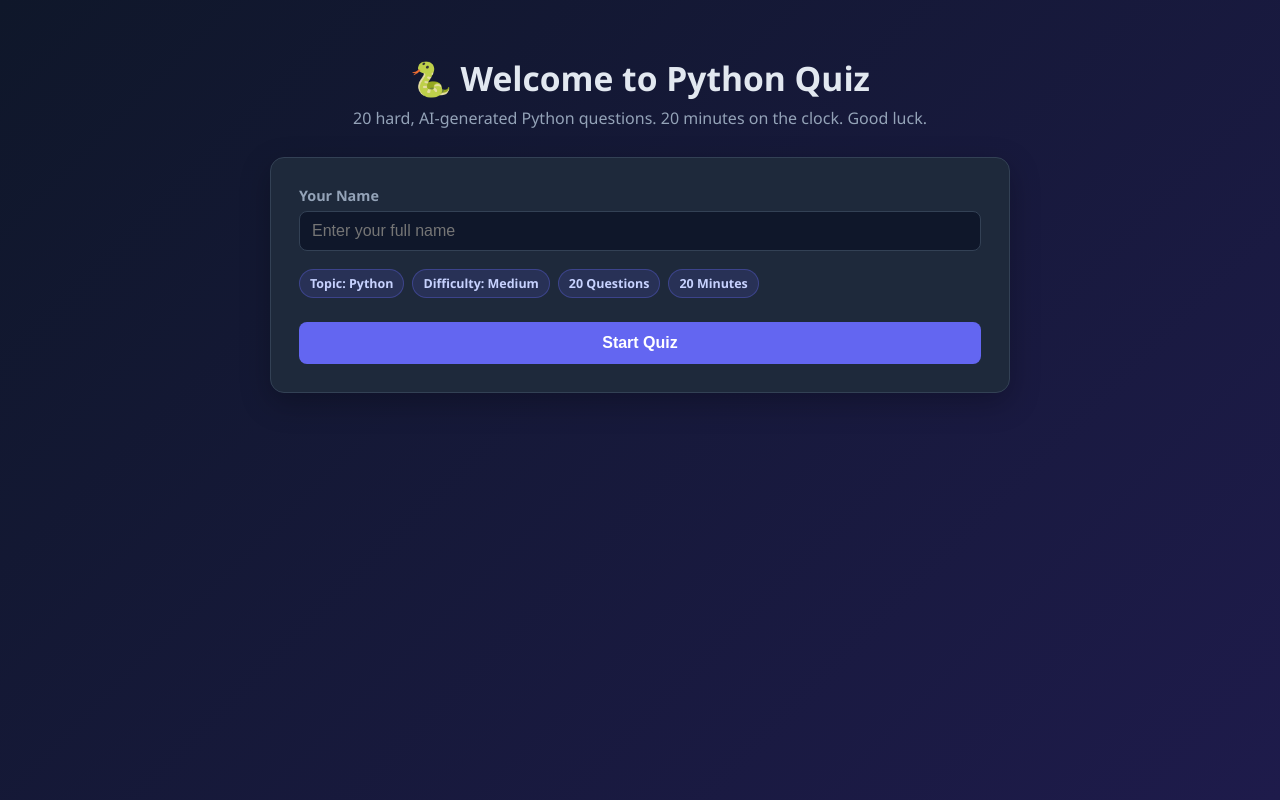
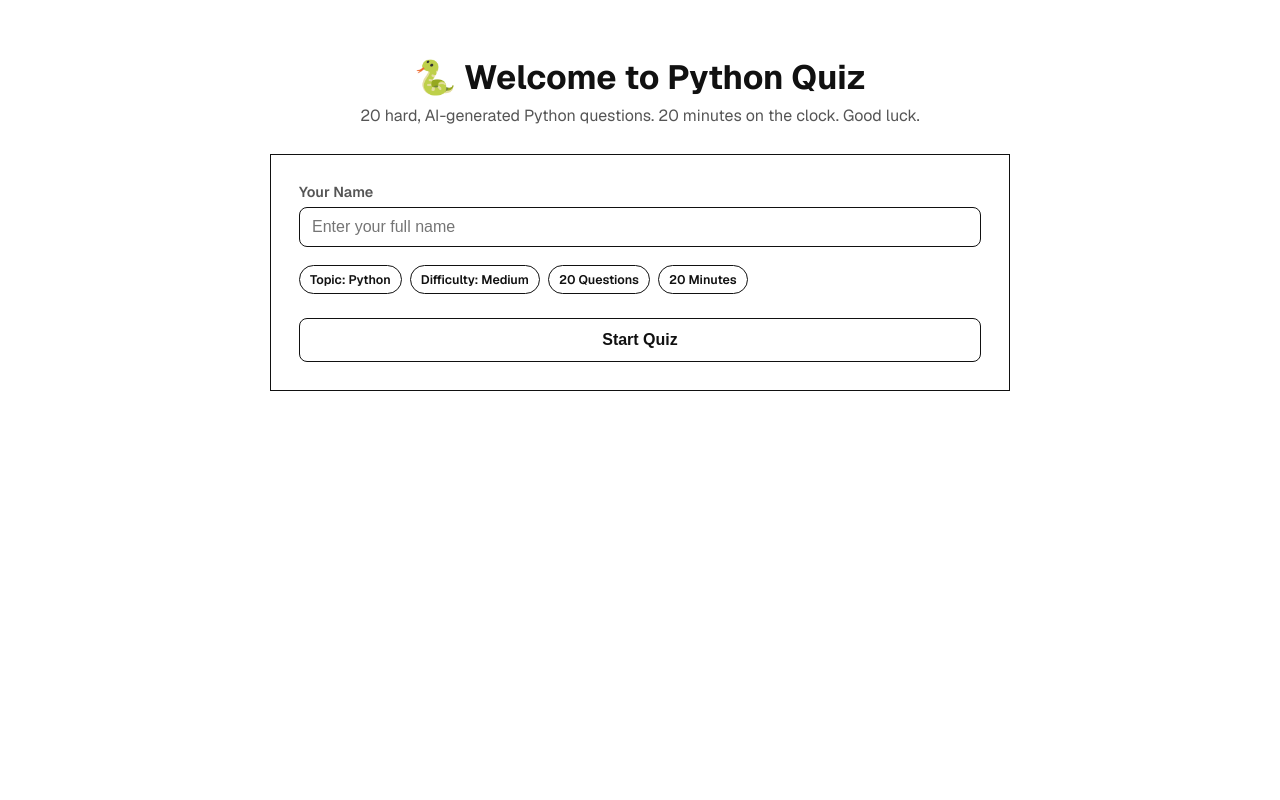
Before and after one commit to kavithamorla/Python-AI-Quiz, a Flask app: page / in a window 1280 px wide. Run offline with Flask 3, Linux system fonts and the light colour scheme.

Commit message:
style: switch quiz UI to monochrome bordered Geist theme

```diff
--- a/static/style.css
+++ b/static/style.css
@@ -1,22 +1,20 @@
+@import url("https://fonts.googleapis.com/css2?family=Geist:wght@400;500;600;700&display=swap");
+
 :root {
-  --primary: #6366f1;
-  --primary-dark: #4f46e5;
-  --bg: #0f172a;
-  --card-bg: #1e293b;
-  --text: #e2e8f0;
-  --muted: #94a3b8;
-  --correct: #22c55e;
-  --incorrect: #ef4444;
-  --warning: #f59e0b;
-  --border: #334155;
+  --bg: #ffffff;
+  --card-bg: #ffffff;
+  --text: #111111;
+  --muted: #555555;
+  --border: #111111;
+  --line: #d9d9d9;
 }
 
 * { box-sizing: border-box; }
 
 body {
   margin: 0;
-  font-family: 'Segoe UI', system-ui, -apple-system, sans-serif;
-  background: linear-gradient(135deg, #0f172a, #1e1b4b);
+  font-family: "Geist Pixel", "Geist", "Segoe UI", sans-serif;
+  background: var(--bg);
   color: var(--text);
   min-height: 100vh;
 }
@@ -45,10 +43,9 @@ body {
 .card {
   background: var(--card-bg);
   border: 1px solid var(--border);
-  border-radius: 14px;
+  border-radius: 0;
   padding: 28px;
   margin-bottom: 20px;
-  box-shadow: 0 10px 30px rgba(0,0,0,0.25);
 }
 
 .hidden { display: none !important; }
@@ -67,7 +64,7 @@ label {
 }
 
 input, select {
-  background: #0f172a;
+  background: #fff;
   border: 1px solid var(--border);
   color: var(--text);
   padding: 10px 12px;
@@ -77,13 +74,13 @@ input, select {
 
 input:focus, select:focus {
   outline: none;
-  border-color: var(--primary);
+  border-color: var(--text);
 }
 
 button {
-  background: var(--primary);
-  color: white;
-  border: none;
+  background: #fff;
+  color: var(--text);
+  border: 1px solid var(--border);
   padding: 12px 18px;
   border-radius: 8px;
   font-size: 1rem;
@@ -118,9 +115,9 @@ button.secondary:hover { background: #273449; }
 }
 
 .badge {
-  background: rgba(99, 102, 241, 0.15);
-  border: 1px solid rgba(99, 102, 241, 0.35);
-  color: #c7d2fe;
+  background: #fff;
+  border: 1px solid var(--border);
+  color: var(--text);
   font-size: 0.78rem;
   font-weight: 600;
   padding: 5px 10px;
```
Also changed, not shown: other parts of static/style.css (+27 -27 lines).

--- ACTIVITY ---
The entries are to be written out again exactly, without their pictures.

--- RESPONSE AREA ---
Before and after one commit to kavithamorla/Python-AI-Quiz, a Flask app: page / in a window 1280 px wide. Run offline with Flask 3, Linux system fonts and the light colour scheme.

Commit message:
style: switch quiz UI to monochrome bordered Geist theme

```diff
--- a/static/style.css
+++ b/static/style.css
@@ -1,22 +1,20 @@
+@import url("https://fonts.googleapis.com/css2?family=Geist:wght@400;500;600;700&display=swap");
+
 :root {
-  --primary: #6366f1;
-  --primary-dark: #4f46e5;
-  --bg: #0f172a;
-  --card-bg: #1e293b;
-  --text: #e2e8f0;
-  --muted: #94a3b8;
-  --correct: #22c55e;
-  --incorrect: #ef4444;
-  --warning: #f59e0b;
-  --border: #334155;
+  --bg: #ffffff;
+  --card-bg: #ffffff;
+  --text: #111111;
+  --muted: #555555;
+  --border: #111111;
+  --line: #d9d9d9;
 }
 
 * { box-sizing: border-box; }
 
 body {
   margin: 0;
-  font-family: 'Segoe UI', system-ui, -apple-system, sans-serif;
-  background: linear-gradient(135deg, #0f172a, #1e1b4b);
+  font-family: "Geist Pixel", "Geist", "Segoe UI", sans-serif;
+  background: var(--bg);
   color: var(--text);
   min-height: 100vh;
 }
@@ -45,10 +43,9 @@ body {
 .card {
   background: var(--card-bg);
   border: 1px solid var(--border);
-  border-radius: 14px;
+  border-radius: 0;
   padding: 28px;
   margin-bottom: 20px;
-  box-shadow: 0 10px 30px rgba(0,0,0,0.25);
 }
 
 .hidden { display: none !important; }
@@ -67,7 +64,7 @@ label {
 }
 
 input, select {
-  background: #0f172a;
+  background: #fff;
   border: 1px solid var(--border);
   color: var(--text);
   padding: 10px 12px;
@@ -77,13 +74,13 @@ input, select {
 
 input:focus, select:focus {
   outline: none;
-  border-color: var(--primary);
+  border-color: var(--text);
 }
 
 button {
-  background: var(--primary);
-  color: white;
-  border: none;
+  background: #fff;
+  color: var(--text);
+  border: 1px solid var(--border);
   padding: 12px 18px;
   border-radius: 8px;
   font-size: 1rem;
@@ -118,9 +115,9 @@ button.secondary:hover { background: #273449; }
 }
 
 .badge {
-  background: rgba(99, 102, 241, 0.15);
-  border: 1px solid rgba(99, 102, 241, 0.35);
-  color: #c7d2fe;
+  background: #fff;
+  border: 1px solid var(--border);
+  color: var(--text);
   font-size: 0.78rem;
   font-weight: 600;
   padding: 5px 10px;
```
Also changed, not shown: other parts of static/style.css (+27 -27 lines).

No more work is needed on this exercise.